= Beginning of Section =

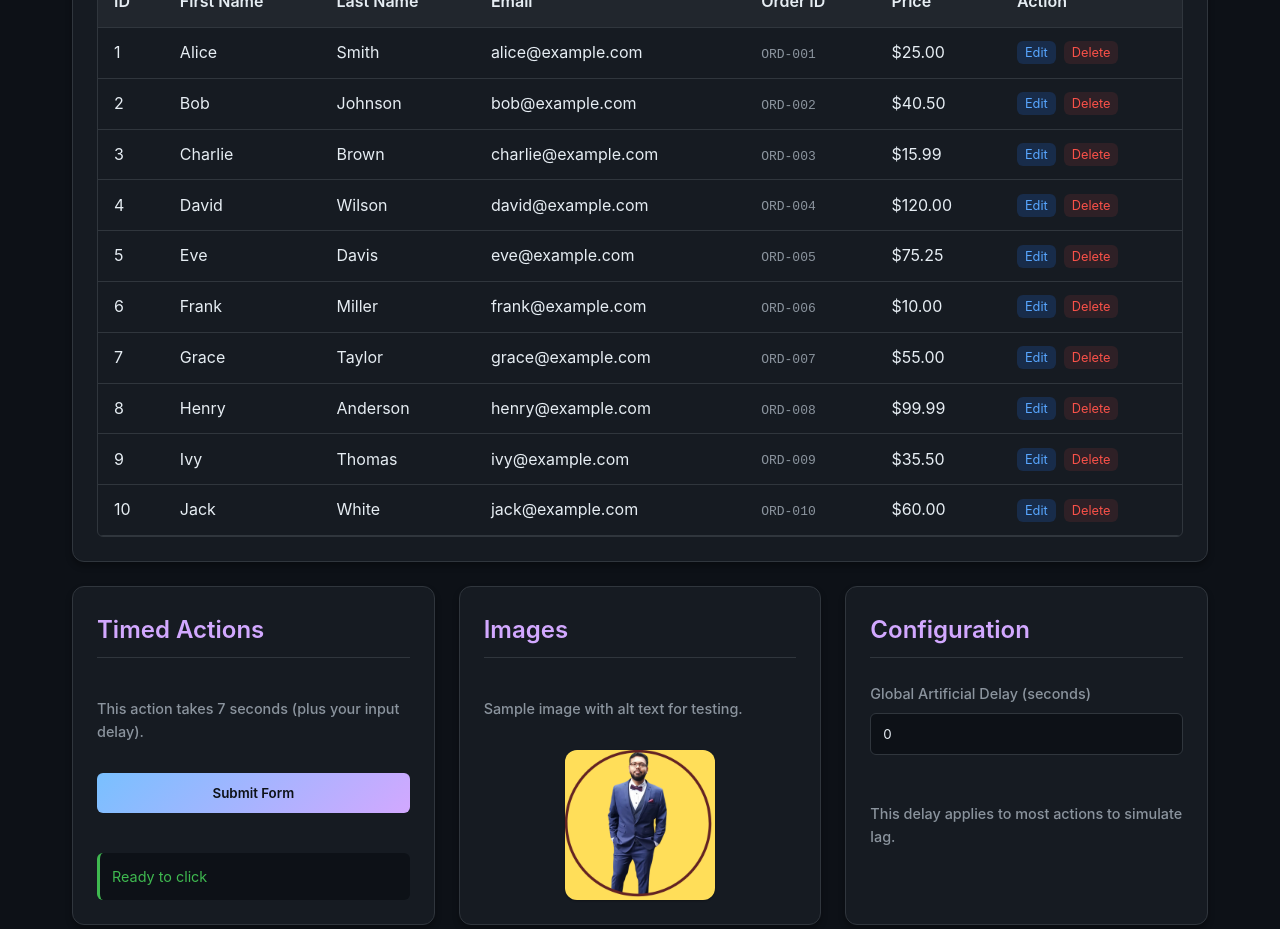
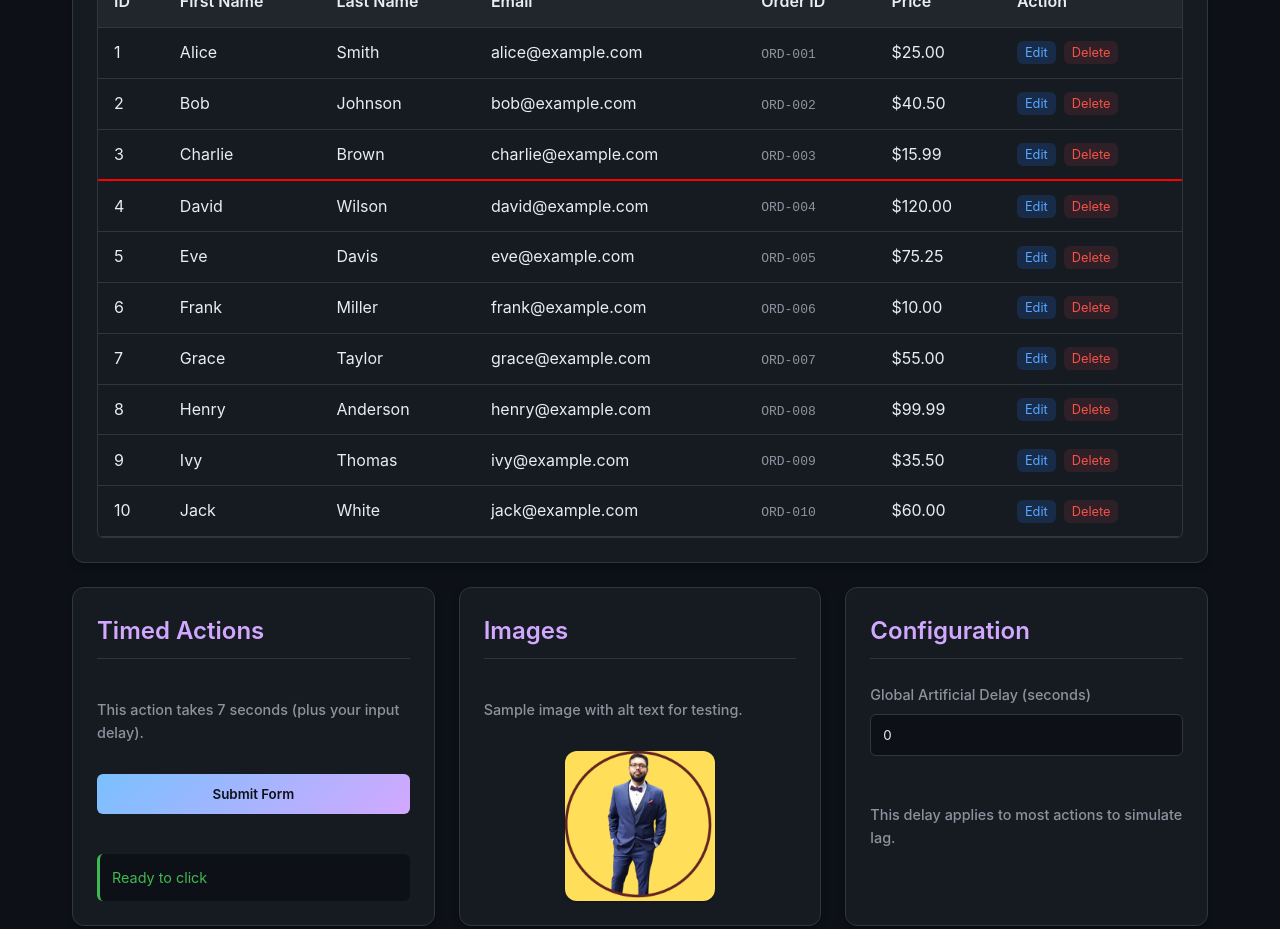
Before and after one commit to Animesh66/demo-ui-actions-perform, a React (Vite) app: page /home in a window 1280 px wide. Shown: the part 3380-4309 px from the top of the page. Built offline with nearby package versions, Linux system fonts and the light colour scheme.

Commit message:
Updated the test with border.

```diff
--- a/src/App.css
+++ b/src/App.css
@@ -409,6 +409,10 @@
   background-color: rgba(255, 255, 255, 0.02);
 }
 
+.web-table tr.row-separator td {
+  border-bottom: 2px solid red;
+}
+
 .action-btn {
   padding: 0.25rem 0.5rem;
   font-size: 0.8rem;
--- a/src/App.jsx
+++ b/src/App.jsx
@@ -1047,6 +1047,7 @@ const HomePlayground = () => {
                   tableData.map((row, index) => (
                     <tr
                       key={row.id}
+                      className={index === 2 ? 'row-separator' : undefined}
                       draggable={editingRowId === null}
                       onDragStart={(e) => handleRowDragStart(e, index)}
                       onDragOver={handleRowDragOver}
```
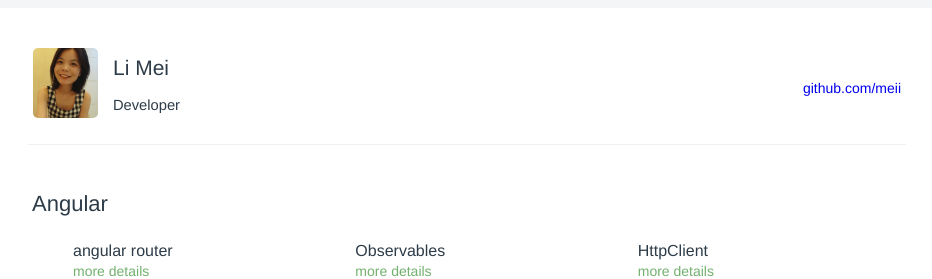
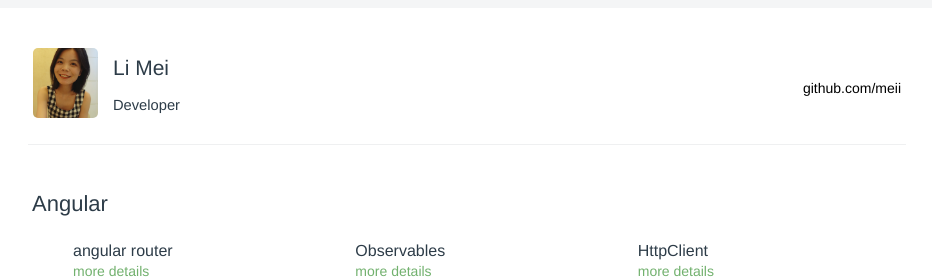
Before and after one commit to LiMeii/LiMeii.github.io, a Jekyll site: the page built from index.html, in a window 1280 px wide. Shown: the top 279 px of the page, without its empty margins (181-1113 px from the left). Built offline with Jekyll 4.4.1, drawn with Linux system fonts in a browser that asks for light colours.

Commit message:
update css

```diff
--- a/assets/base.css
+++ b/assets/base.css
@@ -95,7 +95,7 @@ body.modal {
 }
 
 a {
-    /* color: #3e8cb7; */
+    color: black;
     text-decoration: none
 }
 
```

= End of Section =
= Beginning of Section =

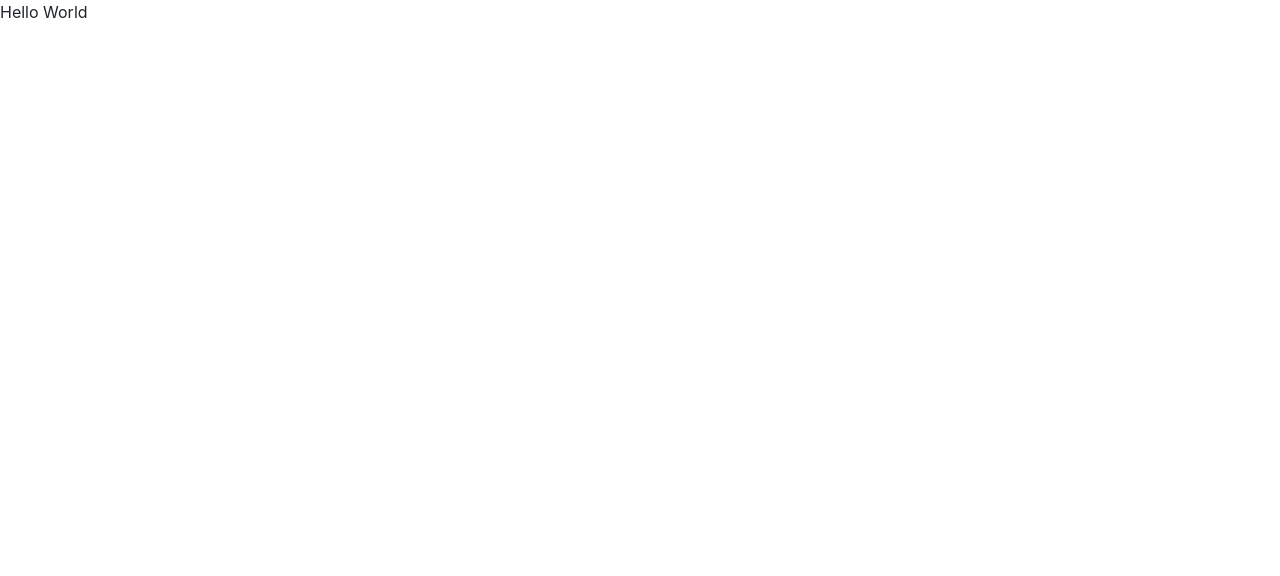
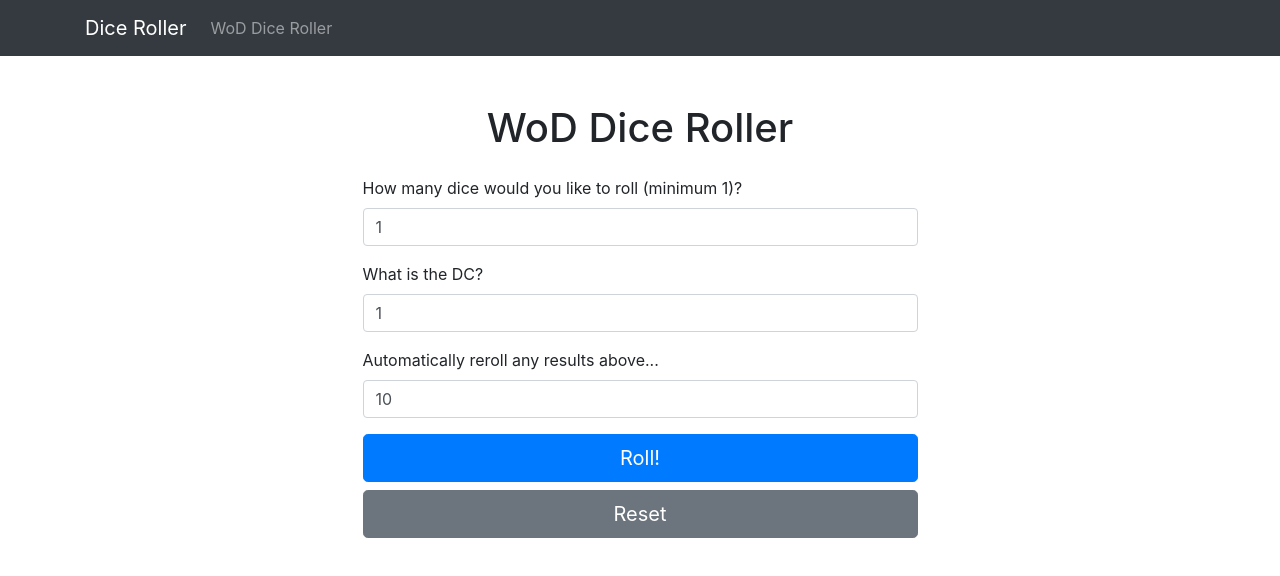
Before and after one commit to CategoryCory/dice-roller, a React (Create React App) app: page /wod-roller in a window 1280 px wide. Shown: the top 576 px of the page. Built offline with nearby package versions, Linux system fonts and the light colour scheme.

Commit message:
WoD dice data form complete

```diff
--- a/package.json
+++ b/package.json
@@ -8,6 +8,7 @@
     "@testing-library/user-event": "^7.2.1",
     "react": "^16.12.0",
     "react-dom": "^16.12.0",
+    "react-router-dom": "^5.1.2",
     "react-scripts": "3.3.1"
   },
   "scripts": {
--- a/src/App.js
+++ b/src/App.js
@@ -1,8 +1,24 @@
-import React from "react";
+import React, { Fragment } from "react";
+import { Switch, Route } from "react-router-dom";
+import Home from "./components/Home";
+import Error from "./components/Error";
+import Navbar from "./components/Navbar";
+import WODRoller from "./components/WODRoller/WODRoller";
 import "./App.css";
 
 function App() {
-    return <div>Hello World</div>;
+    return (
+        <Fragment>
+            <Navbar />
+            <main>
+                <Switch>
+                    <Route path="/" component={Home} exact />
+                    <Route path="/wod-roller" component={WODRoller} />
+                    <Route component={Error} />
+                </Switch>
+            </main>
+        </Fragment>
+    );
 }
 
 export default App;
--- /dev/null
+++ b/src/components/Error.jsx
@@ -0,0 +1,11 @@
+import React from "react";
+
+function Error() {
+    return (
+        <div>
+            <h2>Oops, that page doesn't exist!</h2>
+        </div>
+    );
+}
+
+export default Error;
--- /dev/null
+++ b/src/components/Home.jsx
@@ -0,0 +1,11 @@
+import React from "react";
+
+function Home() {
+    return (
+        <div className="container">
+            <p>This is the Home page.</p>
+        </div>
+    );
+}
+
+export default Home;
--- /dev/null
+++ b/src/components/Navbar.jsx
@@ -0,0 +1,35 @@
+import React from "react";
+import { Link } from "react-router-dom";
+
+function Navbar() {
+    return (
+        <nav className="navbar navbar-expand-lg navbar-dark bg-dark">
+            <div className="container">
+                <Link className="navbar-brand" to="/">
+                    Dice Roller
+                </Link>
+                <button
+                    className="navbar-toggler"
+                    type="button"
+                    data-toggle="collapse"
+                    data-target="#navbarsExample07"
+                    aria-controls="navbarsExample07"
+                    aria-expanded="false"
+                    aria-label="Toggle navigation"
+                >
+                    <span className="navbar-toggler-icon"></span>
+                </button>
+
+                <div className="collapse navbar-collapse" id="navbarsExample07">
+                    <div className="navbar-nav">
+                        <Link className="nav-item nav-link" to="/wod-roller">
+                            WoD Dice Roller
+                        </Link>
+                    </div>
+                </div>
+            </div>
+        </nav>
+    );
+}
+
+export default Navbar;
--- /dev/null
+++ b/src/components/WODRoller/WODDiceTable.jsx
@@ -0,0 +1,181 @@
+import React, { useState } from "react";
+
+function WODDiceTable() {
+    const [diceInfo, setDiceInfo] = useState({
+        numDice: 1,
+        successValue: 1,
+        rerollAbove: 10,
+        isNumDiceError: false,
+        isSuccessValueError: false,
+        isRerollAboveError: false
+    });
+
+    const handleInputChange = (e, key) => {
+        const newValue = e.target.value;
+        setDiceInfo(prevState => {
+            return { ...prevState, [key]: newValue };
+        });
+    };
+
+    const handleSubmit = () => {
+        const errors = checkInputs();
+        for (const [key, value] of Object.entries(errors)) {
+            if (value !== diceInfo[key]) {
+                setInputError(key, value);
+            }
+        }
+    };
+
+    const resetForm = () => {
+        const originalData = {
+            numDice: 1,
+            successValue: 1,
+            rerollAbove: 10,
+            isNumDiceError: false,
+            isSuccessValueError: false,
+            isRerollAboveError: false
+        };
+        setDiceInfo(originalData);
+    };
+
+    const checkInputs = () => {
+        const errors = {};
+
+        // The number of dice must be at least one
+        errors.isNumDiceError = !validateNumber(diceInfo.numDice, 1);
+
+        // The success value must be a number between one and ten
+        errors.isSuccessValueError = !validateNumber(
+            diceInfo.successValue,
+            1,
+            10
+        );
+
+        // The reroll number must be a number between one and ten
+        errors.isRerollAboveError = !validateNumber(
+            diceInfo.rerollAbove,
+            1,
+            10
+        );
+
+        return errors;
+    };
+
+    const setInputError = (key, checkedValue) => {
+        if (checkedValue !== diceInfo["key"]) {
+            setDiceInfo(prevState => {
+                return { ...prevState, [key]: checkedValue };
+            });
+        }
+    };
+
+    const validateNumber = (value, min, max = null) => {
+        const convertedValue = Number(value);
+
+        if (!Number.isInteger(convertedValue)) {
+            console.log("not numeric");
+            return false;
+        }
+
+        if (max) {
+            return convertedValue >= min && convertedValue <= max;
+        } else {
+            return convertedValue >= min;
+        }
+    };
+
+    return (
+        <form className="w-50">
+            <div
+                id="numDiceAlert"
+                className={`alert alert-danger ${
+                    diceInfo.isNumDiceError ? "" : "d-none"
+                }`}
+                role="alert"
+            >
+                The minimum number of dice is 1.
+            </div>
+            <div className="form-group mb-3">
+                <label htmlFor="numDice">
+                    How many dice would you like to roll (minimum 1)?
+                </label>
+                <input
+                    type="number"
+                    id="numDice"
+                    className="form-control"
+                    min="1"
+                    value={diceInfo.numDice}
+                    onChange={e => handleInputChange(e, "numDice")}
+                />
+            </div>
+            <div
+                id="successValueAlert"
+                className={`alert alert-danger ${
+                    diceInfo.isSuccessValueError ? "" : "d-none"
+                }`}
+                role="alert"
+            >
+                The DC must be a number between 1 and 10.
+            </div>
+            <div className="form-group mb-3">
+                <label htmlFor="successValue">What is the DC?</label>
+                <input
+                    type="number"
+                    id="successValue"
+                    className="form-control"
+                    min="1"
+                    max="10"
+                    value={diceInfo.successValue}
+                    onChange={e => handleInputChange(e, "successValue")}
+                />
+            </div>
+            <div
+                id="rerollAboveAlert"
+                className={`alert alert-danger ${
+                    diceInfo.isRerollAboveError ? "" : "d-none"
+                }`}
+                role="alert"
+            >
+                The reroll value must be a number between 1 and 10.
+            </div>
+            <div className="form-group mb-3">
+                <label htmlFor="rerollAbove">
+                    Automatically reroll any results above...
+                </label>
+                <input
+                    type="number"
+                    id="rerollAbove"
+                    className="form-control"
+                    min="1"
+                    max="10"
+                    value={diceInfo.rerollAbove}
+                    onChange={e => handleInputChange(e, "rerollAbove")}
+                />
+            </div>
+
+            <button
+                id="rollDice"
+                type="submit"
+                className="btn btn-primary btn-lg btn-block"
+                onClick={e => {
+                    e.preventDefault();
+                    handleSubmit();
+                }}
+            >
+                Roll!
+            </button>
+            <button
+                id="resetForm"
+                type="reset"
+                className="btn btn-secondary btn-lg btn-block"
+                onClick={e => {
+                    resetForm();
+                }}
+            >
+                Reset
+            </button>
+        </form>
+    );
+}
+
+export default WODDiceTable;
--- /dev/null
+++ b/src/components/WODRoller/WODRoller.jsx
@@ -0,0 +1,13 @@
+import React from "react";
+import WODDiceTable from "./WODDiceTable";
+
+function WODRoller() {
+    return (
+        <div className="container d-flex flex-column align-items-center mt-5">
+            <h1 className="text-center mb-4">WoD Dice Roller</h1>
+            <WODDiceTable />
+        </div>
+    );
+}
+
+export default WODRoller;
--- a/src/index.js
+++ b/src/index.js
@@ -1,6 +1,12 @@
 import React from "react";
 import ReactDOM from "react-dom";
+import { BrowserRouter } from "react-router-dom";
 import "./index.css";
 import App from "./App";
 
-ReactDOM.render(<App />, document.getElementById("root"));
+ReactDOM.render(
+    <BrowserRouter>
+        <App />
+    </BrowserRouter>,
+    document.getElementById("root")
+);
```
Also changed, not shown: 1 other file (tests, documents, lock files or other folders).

= End of Section =
= Beginning of Section =

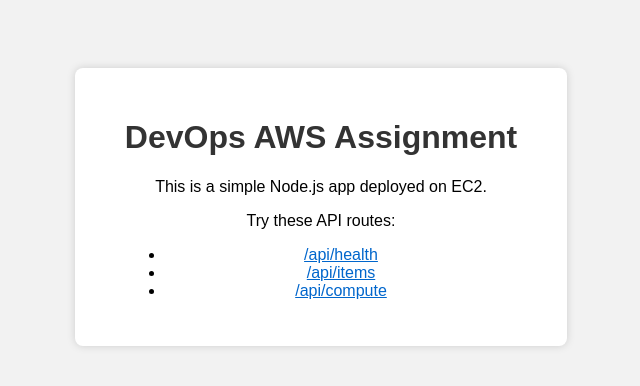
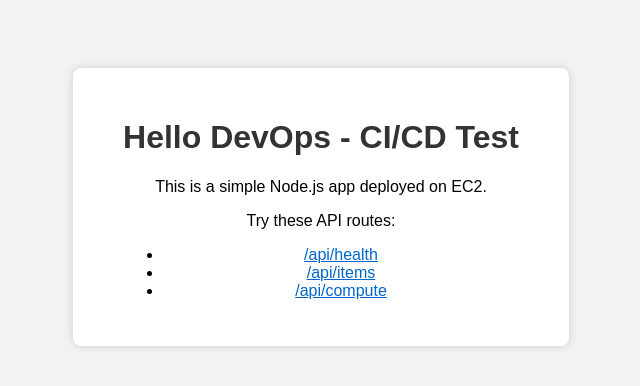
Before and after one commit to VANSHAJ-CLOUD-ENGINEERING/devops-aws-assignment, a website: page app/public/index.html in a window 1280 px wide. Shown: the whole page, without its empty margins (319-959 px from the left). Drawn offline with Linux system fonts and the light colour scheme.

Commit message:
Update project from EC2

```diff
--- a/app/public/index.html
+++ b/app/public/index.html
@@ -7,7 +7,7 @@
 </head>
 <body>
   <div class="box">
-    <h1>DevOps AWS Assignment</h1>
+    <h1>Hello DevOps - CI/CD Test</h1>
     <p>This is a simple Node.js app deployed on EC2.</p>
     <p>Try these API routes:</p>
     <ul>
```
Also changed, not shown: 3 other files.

= End of Section =

■ Work instruction ■
All lines in the entries above that include "convertedValue" should be found and copied.

■ Task answer ■
+        const convertedValue = Number(value);
+        if (!Number.isInteger(convertedValue)) {
+            return convertedValue >= min && convertedValue <= max;
+            return convertedValue >= min;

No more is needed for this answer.